A new research analysis conducted by Pew Research Center has revealed that the novel coronavirus pandemic has pushed millions of people out of middle class and low-income group, and into poverty, in India. However, India is not an exception.
South Asia, as a whole, is estimated to have experienced the most significant erosion in the middle class and a sharp rise in poverty due to the COVID-19 downturn. India's dream of emulating China's economic growth has taken a blow, as the neighbouring country could forestall a significant contraction, unlike India.
The difference a year has made
In January 2020, an economic forecast by the World Bank suggested India would have a real gross domestic product (GDP) of 5.8% in 2020. One year into the coronavirus pandemic, in January 2021, the World Bank revised those numbers and estimated a -9.6% growth in India, indicating a massive economic contraction. On the other hand, China was forecasted to have 5.9% growth in January 2020 and 2% growth one year later.
Rise in poverty and shrinking middle class
The Pew Research Cent analysis, released in March, found that the middle-class income group in India shrunk by 32 million in 2020 compared to the number estimated in the absence of the pandemic. That accounts for 60% of the people who were pushed out of the middle-income tier in the world.
As per the research, the population in every country is divided into five groups: poor (lives on $2 or less daily), low income ($2.01-$10), middle income ($10.01-$20), upper-middle-income ($20.01-$50) and high income (more than $50).
Meanwhile, 75 million more people in India moved into poverty because of the pandemic-induced recession, which accounts for close to 60% of the global increase in poverty (131 million people) due to the Covid pandemic. So much so that a spike in participation in rural employment programs were noticed, as millions of people lost jobs and moved to agricultural areas, setting a record high in 14 years.

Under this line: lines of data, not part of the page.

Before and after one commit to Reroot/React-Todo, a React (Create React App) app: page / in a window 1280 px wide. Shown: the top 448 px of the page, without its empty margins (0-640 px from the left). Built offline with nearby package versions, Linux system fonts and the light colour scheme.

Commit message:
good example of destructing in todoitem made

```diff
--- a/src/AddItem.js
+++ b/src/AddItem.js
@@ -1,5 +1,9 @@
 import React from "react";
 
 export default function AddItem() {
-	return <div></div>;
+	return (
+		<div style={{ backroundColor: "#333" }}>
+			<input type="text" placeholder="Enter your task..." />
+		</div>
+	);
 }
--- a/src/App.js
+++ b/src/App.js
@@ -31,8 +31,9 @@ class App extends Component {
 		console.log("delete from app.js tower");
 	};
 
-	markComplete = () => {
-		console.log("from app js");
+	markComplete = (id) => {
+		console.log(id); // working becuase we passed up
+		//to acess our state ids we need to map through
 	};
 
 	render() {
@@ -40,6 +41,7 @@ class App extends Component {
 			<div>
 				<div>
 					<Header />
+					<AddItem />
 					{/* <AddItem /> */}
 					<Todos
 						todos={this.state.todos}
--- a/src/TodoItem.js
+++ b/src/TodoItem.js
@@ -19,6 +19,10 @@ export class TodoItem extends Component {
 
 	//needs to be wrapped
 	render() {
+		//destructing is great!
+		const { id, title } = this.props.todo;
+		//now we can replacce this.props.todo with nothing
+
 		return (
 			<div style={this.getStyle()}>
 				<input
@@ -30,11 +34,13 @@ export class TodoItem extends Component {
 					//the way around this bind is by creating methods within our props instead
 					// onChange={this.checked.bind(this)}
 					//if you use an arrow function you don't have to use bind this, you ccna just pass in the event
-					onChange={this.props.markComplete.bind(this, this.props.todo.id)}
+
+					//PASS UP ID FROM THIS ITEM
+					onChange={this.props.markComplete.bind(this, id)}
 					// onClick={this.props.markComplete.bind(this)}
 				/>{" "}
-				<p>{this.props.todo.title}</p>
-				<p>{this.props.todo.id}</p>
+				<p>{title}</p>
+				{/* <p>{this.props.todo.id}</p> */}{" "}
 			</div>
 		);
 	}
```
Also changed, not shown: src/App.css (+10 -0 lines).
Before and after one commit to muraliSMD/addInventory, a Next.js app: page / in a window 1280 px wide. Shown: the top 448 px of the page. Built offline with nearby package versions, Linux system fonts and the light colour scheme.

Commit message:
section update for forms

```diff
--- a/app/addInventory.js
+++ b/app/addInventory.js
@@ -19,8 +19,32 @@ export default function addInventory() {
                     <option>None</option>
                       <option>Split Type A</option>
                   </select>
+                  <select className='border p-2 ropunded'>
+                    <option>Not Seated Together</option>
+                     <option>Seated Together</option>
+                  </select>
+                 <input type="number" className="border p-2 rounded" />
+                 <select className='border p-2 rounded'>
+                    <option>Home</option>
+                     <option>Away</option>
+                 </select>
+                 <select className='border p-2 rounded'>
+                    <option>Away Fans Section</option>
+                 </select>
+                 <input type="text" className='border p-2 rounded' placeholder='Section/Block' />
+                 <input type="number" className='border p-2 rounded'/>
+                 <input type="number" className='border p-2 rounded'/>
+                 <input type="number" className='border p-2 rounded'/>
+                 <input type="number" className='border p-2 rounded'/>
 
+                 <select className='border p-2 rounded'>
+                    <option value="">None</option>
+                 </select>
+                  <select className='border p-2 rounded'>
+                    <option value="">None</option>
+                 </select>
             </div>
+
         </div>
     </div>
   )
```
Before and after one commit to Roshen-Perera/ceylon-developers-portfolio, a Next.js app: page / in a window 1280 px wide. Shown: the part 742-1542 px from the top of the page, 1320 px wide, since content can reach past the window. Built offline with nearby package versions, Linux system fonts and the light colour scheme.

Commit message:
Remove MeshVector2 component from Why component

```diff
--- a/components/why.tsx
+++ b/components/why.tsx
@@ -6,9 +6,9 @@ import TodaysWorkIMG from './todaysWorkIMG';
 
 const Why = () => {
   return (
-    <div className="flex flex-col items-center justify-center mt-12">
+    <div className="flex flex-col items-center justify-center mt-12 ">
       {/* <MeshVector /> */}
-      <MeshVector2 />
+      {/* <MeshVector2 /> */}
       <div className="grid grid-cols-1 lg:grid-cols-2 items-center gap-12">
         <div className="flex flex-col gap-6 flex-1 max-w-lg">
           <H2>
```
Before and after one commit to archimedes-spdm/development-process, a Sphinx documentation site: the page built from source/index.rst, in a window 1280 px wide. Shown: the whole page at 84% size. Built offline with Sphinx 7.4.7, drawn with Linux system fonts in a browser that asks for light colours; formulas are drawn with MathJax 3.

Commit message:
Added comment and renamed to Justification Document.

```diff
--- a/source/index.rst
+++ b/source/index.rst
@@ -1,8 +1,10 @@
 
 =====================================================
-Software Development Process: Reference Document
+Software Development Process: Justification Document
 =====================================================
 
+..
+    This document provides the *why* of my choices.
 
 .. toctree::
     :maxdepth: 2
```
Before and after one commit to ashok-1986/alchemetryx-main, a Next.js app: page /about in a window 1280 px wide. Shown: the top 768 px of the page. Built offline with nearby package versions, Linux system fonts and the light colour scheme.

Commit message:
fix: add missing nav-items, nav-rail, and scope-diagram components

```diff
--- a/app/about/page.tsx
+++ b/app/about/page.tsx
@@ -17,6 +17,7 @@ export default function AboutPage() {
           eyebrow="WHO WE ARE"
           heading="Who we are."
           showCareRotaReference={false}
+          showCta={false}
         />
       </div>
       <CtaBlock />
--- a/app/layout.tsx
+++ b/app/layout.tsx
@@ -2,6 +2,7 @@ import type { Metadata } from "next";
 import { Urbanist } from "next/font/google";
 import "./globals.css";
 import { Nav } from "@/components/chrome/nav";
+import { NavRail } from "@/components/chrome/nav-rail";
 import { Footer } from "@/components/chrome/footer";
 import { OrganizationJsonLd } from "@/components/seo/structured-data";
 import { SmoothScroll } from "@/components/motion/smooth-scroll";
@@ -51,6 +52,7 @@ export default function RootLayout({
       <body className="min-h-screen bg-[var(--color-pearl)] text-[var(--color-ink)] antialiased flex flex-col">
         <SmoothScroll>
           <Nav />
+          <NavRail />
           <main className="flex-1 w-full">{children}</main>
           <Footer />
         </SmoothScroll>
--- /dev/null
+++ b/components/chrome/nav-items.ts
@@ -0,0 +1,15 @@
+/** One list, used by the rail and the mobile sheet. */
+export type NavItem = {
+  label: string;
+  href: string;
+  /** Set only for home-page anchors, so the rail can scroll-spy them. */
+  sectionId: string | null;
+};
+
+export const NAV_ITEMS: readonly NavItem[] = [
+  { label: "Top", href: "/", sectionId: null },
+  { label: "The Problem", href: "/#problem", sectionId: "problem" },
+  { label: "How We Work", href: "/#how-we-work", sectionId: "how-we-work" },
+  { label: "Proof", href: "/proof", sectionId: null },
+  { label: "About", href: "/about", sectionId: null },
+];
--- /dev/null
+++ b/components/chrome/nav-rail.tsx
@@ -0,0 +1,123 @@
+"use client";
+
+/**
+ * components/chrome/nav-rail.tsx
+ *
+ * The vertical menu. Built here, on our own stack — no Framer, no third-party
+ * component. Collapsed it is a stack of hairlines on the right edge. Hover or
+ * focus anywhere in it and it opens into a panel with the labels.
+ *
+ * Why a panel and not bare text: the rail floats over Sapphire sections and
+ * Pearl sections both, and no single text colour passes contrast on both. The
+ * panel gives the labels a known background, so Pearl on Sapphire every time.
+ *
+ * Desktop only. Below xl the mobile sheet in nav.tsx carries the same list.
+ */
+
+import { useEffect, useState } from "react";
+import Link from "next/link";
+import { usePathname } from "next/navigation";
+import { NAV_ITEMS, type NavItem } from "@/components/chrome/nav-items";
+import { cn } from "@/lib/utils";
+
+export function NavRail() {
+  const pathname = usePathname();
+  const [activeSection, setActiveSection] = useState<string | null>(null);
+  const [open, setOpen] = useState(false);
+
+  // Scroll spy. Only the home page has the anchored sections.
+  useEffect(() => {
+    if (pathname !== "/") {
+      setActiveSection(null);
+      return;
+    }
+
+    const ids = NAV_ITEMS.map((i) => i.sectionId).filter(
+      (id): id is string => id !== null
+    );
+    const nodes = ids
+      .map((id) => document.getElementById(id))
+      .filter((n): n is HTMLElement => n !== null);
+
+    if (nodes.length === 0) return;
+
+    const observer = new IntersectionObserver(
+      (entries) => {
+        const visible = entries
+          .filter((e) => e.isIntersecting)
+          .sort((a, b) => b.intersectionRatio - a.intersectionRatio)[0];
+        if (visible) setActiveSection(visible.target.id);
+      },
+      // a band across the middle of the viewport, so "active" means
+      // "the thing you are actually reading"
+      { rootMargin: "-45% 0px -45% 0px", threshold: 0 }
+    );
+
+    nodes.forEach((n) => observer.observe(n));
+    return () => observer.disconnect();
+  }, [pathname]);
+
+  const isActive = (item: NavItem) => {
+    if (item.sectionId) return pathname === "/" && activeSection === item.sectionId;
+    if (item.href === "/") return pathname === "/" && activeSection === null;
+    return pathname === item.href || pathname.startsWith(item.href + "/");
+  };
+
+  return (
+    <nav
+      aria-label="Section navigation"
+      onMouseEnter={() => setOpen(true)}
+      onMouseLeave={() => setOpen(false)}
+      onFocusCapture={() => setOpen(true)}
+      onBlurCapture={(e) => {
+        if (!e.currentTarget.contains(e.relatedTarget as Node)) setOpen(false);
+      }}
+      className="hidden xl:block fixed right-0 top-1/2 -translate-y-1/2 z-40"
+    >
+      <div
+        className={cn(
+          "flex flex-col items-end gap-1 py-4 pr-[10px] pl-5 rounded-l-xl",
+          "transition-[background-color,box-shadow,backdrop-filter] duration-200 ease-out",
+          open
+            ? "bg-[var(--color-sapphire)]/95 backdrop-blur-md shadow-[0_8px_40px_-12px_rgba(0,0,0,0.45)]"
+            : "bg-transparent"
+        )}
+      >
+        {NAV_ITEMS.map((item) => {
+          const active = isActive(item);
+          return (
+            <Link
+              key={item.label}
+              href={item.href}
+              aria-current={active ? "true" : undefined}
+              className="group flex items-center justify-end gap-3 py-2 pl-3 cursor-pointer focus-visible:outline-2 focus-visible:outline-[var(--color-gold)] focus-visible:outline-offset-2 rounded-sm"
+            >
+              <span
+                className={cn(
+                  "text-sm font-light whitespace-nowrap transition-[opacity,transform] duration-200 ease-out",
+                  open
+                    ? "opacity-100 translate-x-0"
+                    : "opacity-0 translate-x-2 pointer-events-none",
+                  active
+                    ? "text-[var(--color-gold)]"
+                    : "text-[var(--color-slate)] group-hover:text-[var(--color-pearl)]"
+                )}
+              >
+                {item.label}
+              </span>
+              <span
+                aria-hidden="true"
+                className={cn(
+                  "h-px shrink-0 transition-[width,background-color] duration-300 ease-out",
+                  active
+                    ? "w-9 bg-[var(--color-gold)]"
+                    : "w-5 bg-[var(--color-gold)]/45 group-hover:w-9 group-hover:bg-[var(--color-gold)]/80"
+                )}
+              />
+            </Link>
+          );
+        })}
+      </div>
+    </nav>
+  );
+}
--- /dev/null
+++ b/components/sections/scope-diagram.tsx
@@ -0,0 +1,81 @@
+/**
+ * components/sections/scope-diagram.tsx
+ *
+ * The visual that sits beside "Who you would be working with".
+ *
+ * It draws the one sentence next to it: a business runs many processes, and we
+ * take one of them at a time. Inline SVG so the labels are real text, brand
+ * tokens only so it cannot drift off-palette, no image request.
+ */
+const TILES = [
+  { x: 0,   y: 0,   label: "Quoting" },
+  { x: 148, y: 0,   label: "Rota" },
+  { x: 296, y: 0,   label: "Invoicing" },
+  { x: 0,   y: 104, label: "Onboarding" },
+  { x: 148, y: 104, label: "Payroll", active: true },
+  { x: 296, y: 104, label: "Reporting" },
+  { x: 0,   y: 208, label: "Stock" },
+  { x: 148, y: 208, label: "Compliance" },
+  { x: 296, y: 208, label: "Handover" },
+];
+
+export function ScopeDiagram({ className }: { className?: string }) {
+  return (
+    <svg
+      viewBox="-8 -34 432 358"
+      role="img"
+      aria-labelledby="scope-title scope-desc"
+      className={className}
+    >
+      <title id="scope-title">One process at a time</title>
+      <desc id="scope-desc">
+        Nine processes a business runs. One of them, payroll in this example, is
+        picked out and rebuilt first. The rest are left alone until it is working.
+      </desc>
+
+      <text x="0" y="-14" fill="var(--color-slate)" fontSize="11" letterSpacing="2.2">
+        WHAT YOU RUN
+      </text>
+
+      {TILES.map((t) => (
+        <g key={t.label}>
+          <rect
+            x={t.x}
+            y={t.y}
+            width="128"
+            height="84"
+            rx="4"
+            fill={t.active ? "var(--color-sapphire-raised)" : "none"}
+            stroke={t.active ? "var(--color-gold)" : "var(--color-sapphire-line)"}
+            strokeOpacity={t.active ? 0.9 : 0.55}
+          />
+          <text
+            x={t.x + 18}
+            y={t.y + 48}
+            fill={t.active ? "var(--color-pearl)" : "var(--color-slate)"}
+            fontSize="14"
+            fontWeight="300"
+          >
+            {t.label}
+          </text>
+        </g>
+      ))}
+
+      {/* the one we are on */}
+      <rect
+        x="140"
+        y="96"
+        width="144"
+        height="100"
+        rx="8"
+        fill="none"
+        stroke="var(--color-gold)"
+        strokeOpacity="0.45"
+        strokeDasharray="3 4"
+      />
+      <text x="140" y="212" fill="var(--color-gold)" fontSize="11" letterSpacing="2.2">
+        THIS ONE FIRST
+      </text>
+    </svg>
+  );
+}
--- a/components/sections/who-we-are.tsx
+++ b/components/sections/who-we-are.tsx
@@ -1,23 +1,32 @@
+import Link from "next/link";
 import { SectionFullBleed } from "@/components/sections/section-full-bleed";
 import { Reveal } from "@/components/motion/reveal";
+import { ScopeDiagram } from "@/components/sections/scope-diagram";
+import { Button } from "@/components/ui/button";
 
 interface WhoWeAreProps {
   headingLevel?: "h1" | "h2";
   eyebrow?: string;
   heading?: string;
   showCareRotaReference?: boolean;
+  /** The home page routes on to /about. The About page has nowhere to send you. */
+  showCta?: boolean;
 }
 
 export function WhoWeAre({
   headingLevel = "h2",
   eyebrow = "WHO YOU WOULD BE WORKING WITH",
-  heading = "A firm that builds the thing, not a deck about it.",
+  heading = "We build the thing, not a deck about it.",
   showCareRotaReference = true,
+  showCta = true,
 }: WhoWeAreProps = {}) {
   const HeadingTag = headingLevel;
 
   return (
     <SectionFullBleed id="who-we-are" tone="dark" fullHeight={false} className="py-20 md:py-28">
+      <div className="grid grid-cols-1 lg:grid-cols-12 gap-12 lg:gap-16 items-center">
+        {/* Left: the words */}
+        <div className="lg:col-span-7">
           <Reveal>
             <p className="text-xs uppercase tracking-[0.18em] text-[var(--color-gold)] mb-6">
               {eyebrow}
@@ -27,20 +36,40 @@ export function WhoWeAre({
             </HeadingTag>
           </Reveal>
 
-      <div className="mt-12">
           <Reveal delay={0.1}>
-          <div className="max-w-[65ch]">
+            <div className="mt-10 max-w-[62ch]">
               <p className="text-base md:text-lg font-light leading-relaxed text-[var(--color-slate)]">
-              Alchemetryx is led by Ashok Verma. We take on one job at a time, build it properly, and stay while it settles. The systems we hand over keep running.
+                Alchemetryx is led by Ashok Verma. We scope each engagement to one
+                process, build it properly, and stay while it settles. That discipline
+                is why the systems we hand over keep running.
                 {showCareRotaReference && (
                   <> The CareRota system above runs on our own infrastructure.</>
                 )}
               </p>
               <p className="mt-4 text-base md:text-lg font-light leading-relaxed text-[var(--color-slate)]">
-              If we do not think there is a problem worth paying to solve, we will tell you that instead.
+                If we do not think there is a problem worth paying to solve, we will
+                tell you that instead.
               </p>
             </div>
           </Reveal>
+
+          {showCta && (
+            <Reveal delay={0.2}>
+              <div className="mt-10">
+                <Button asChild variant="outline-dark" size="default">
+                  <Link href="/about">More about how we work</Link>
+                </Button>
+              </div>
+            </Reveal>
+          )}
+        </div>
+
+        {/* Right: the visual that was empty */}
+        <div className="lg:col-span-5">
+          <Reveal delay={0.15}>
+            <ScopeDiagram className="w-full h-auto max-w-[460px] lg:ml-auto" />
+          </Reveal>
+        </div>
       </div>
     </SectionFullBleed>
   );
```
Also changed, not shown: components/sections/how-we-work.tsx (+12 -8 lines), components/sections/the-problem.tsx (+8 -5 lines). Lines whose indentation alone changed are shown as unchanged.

Before the pandemic, 99 million people in India were expected to belong to the global middle class in 2020. However, after one year of pandemic, the number has reduced by a third, to 66 million people. Meanwhile, when 59 million people were expected to fall in the poor income group, the post-pandemic estimation now indicates 134 million people live in poverty in India – which is more than double. This has resulted in a 9.7% increase in poverty in 2020, which is 5.4% more than what was estimated before the pandemic.
Also, around 1.20 billion people in India were expected to be in the low-income tier in 2020, but the pandemic reduced the number to 1.6 billion people, which indicates that more Indians moved into poverty.
Comparison with China
In China, more people are in the global middle- and upper-middle-income tiers than in the poverty and the low-income tier, which is not the case for India. Moreover, only about 11 million in China moved out of the middle class during the pandemic.
Whereas, India's middle class saw a massive decrease of 33 million people, even though China was speculated to have 504 million people in the middle-class against India's 99 million, in the pre-pandemic projection. Similarly, China had a modest increase in poverty of one million people (3 million to 4 million) unlike India, where 75 million more people moved into poverty.
2011-2019 progress undone by pandemic
India reduced poverty sharply from 2011 to 2019. It is estimated that India decreased poverty from 340 million people in 2011 to 78 million people in 2019. The increase of 75 million people in the poor-income group during this pandemic undid several years of progress on this front. 32 million of India's middle-class income group was pushed back from in poverty back again. It comes after the addition of 57 million people in this income tier between 2011 and 2019.
While India's middle class and low-income tier shrunk during the pandemic, undoing years of progress, China managed to see smaller changes, keeping them quite ahead in the economic race.